In June, Estonia’s Supreme Court ruled against a ban on immigration detainees using their mobile phones. Challenging restrictions on detainees’ ability to access the internet, the court also held that access to the internet is a human right which must be upheld by detention centre management.
Immigration detainees in Estonia’s dedicated immigration detention centre–the Rae Detention Centre–face stringent restrictions on their ability to communicate with the outside world. In-line with the internal rules of the detention centre, mobile phones are confiscated upon arrival. Detainees instead receive a monthly calling card worth EUR 5 for phone calls. Depending on the country they wish to call, this could amount to as little as 11 minutes a month.
Detainees are also severely limited in accessing the internet: While they may use the centre’s computers, these devices only connect to a select handful of websites such as the Challencer of Justice’s webpage. This restriction, however, is not mentioned specifically within the internal rules.
Justifying these restrictions, the country’s Police and Border Guard Board (PPA) has stated that it is concerned that if detainees are permitted to communicate with the outside world, they may receive instructions on how to attack Estonia or plan an escape, or share information with others about how they can irregularly enter the country.
However, as rights observers have repeatedly emphasised, immigration detainees need to be able to maintain contact with people outside detention centres for a variety of reasons–such as preparing asylum applications, maintaining contact with legal representatives, and staying in touch with family and friends.

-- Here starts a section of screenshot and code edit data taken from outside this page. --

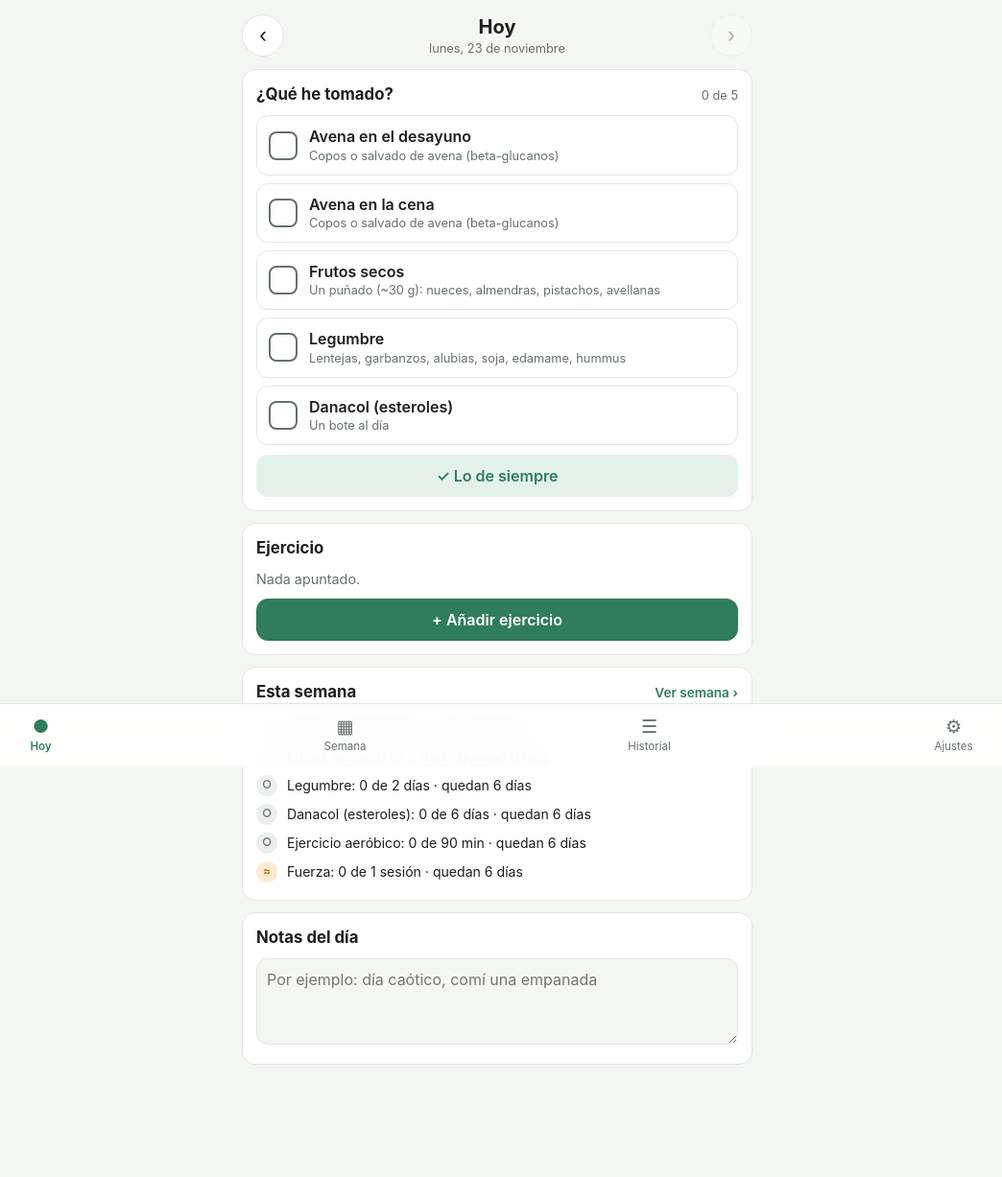
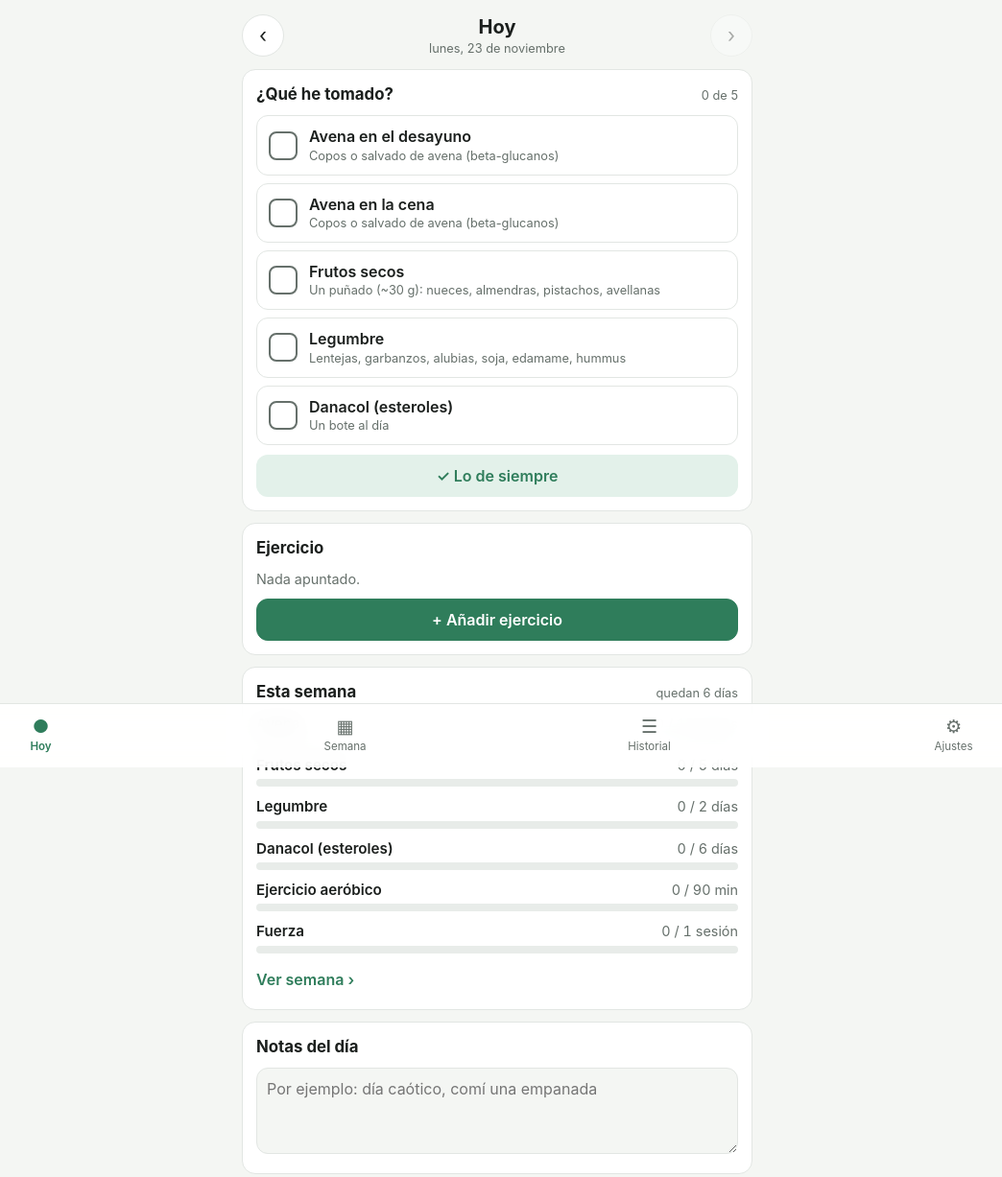
Before and after one commit to robertocoelloasenjo-cmd/rutina-ldl, a plain HTML site: page index.html in a window 1280 px wide. Shown: the top 1227 px of the page at 96% size, without its empty margins (122-1166 px from the left). Before the commit the page ends 1204 px from the top, so only its background shows below. Drawn offline with Linux system fonts and the light colour scheme.

Commit message:
Barras de progreso en el resumen semanal de Hoy
Co-Authored-By: Claude Opus 5.5 <noreply@anthropic.com>

```diff
--- a/css/styles.css
+++ b/css/styles.css
@@ -231,3 +231,6 @@ textarea {
 .streakline { margin: 8px 0 0; font-size: .88rem; font-weight: 600; color: var(--warn); }
 .warncard { background: var(--warn-soft); border-color: var(--warn); }
 .ticks + .row { margin-top: 10px; }
+.wbar { margin-bottom: 10px; }
+.wbar .bar { height: 8px; margin: 4px 0 0; }
+.bar.bad > span { background: var(--bad); }
--- a/js/app.js
+++ b/js/app.js
@@ -4,7 +4,7 @@ import { todayKey, addDays, dayLabel, longDate, esc, uid, weekStart } from './ut
 import { renderWeek, renderWeekSummary, renderHistory } from './views.js';
 import { checkStreak, hasData } from './stats.js';
 
-export const APP_VERSION = '0.5.0';
+export const APP_VERSION = '0.5.1';
 
 const view = document.getElementById('view');
 const sheet = document.getElementById('sheet');
--- a/js/stats.js
+++ b/js/stats.js
@@ -53,7 +53,8 @@ export function weekStats(start, data, today = todayKey()) {
   const todayInWeek = keys.includes(today);
   const leftTxt = closed ? '' : daysLeft === 0 ? ' · último día' : ` · ${daysLeft === 1 ? 'queda 1 día' : `quedan ${daysLeft} días`}`;
 
-  const counter = (label, value, goal, unit, unitOne, slots, fmt = (n) => String(n), nearBy = 1) => {
+  const counter = (label, value, goal, unit, unitOne, ...rest) => ({ ...counter0(label, value, goal, unit, unitOne, ...rest), value, goal, unit: goal === 1 ? unitOne : unit });
+  const counter0 = (label, value, goal, unit, unitOne, slots, fmt = (n) => String(n), nearBy = 1) => {
     const u = goal === 1 ? unitOne : unit;
     if (value >= goal) return { label, status: 'ok', text: `${label}: ${fmt(value)} de ${fmt(goal)} ${u} ✓` };
     if (slots !== null && value + slots < goal) {
--- a/js/views.js
+++ b/js/views.js
@@ -17,12 +17,25 @@ function counterRow(c) {
   return `<li class="counter"><span class="dot ${st.cls}" title="${st.label}">${st.icon}</span><span>${esc(c.text)}</span></li>`;
 }
 
+function barRow(c) {
+  const pct = c.goal > 0 ? Math.min(100, (c.value / c.goal) * 100) : 0;
+  const cls = c.status === 'ok' ? '' : c.status === 'imposible' ? 'bad' : 'part';
+  return `<div class="wbar">
+      <div class="ind-top"><b>${esc(c.label)}</b><span class="val">${c.value} / ${c.goal} ${esc(c.unit)}${c.status === 'ok' ? ' ✓' : ''}</span></div>
+      <div class="bar ${cls}" role="progressbar" aria-valuenow="${c.value}" aria-valuemax="${c.goal}" aria-label="${esc(c.label)}"><span style="width:${pct.toFixed(1)}%"></span></div>
+    </div>`;
+}
+
 export function renderWeekSummary(state) {
   const ws = weekStats(weekStart(state.date), state.data);
+  const today = todayKey();
+  const left = ws.keys.filter((k) => k > today).length;
+  const sub = ws.keys[6] < today ? 'semana cerrada' : left === 0 ? 'último día' : left === 1 ? 'queda 1 día' : `quedan ${left} días`;
   return `
     <section class="card">
-      <h2>Esta semana <button class="linkbtn small" data-action="open-week">Ver semana ›</button></h2>
-      <ul class="counters compact">${ws.counters.map(counterRow).join('')}</ul>
+      <h2>Esta semana <span class="sub">${sub}</span></h2>
+      ${ws.counters.map(barRow).join('')}
+      <p style="margin:8px 0 0"><button class="linkbtn" data-action="open-week">Ver semana ›</button></p>
       ${goodWeeksLine(state)}
     </section>`;
 }
--- a/sw.js
+++ b/sw.js
@@ -4,7 +4,7 @@
 // Así una versión nueva publicada en GitHub Pages llega sola en la siguiente apertura.
 // Cambia VERSION al añadir o renombrar archivos de la lista.
 
-const VERSION = 'v6';
+const VERSION = 'v7';
 const CACHE = `rutina-ldl-${VERSION}`;
 const FILES = [
   './',
```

According to a lawyer at the Estonian Human Rights Centre, the restrictions have meant that detainees’ “fundamental rights to the protection of family life and access to publicly available information are being violated.”
Highlighting these fundamental rights and emphasising the fact that asylum seekers and migrants in detention are not criminals and therefore shouldn’t be treated as such, in March the Estonian Human Rights Centre and law firm Triniti challenged the provisions within the internal rules. On March 20th, the Administrative Court found that the provisions are contrary to the Estonian Constitution, and referred the case to the country’s Supreme Court.
In its 20 June ruling, the Supreme Court held that the ban on mobile phones is unconstitutional. Further, it held that: “a blanket ban on the free use of the internet with a personal device may infringe many fundamental rights, since without the internet it is difficult to exercise many fundamental rights today.”
Across Europe, immigration detainee access to mobile phones and the internet varies widely, which the GDP previously reported in our 2018 study Harm Reduction in Immigration Detention: A Comparative Study of Detention in Centres France, Germany, Norway, Sweden, and Switzerland. In May 2023, a delegation from Norway’s Ministry of Justice visited Geneva’s Frambois Detention Centre to assess some of the practices at the facility that are outlined in our 2018 study, including detainees’ broad access to the internet, in contrast to detainees at Norway’s Trandum detention centre, where internet access is sharply restricted.